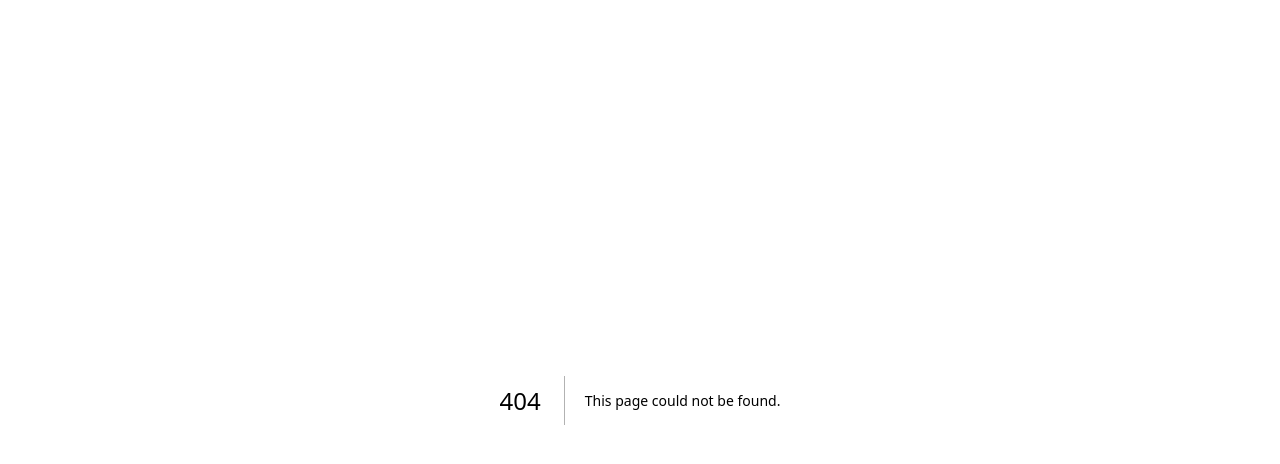
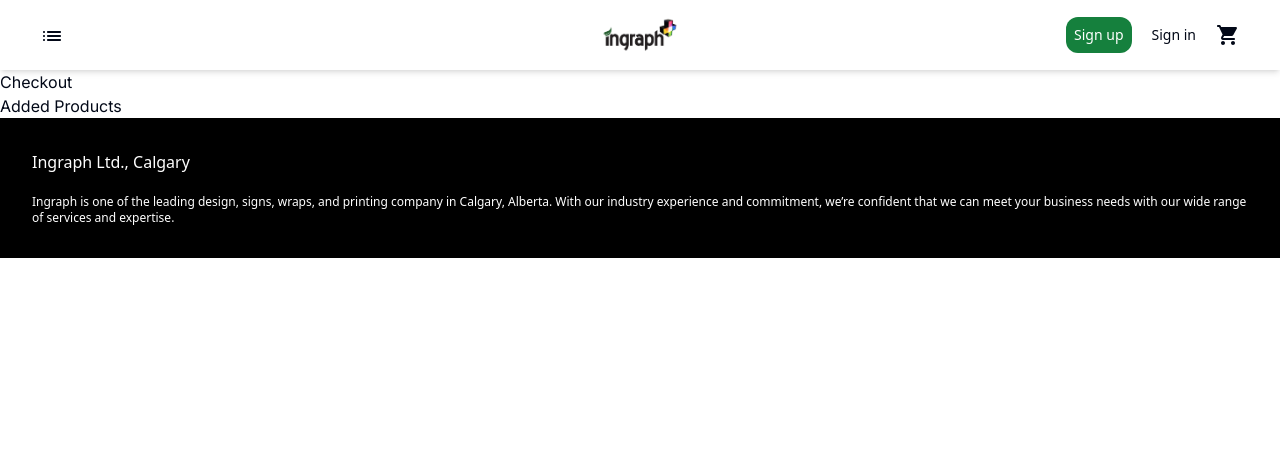
Before and after one commit to giemolines/CPSY301_Phase_3, a Next.js app in the folder phase_3/: page /cart in a window 1280 px wide. Before the commit this address had no page. Shown: the top 464 px of the page. Built offline with nearby package versions, Linux system fonts and the light colour scheme.

Commit message:
adjusted layout, and added cart page

```diff
--- /dev/null
+++ b/phase_3/src/app/cart/page.js
@@ -0,0 +1,12 @@
+import cart_product from "../components/cart_product";
+export default function page() {
+  return (
+  <main>
+    <div>
+        <h1>Checkout</h1>
+        <p>Added Products</p>
+        <cart_product/>
+    </div>
+    </main>
+  );
+}
--- /dev/null
+++ b/phase_3/src/app/components/cart_product.js
@@ -0,0 +1,9 @@
+export default function cart_product() {
+
+    return(
+        <main className="bg-black text-left text-white">
+
+        </main>
+
+    );
+}
--- a/phase_3/src/app/layout.js
+++ b/phase_3/src/app/layout.js
@@ -1,5 +1,7 @@
 import { Inter } from "next/font/google";
 import "./globals.css";
+import PageFooter from "./components/footer";
+import NavigationBar from "./components/navigationBar";
 
 const inter = Inter({ subsets: ["latin"] });
 
@@ -11,7 +13,9 @@
 export default function RootLayout({ children }) {
   return (
     <html lang="en">
-      <body className={inter.className}>{children}</body>
+      <NavigationBar/>
+      <main className={inter.className}>{children}</main>
+      <PageFooter/>
     </html>
   );
 }
```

--- --- ---

PROBLEM TO WORK ON: Search the data for the string "main" and copy out every line where it is found.

TASK RESPONSE:
+  <main>
+    </main>
+        <main className="bg-black text-left text-white">
+        </main>
+      <main className={inter.className}>{children}</main>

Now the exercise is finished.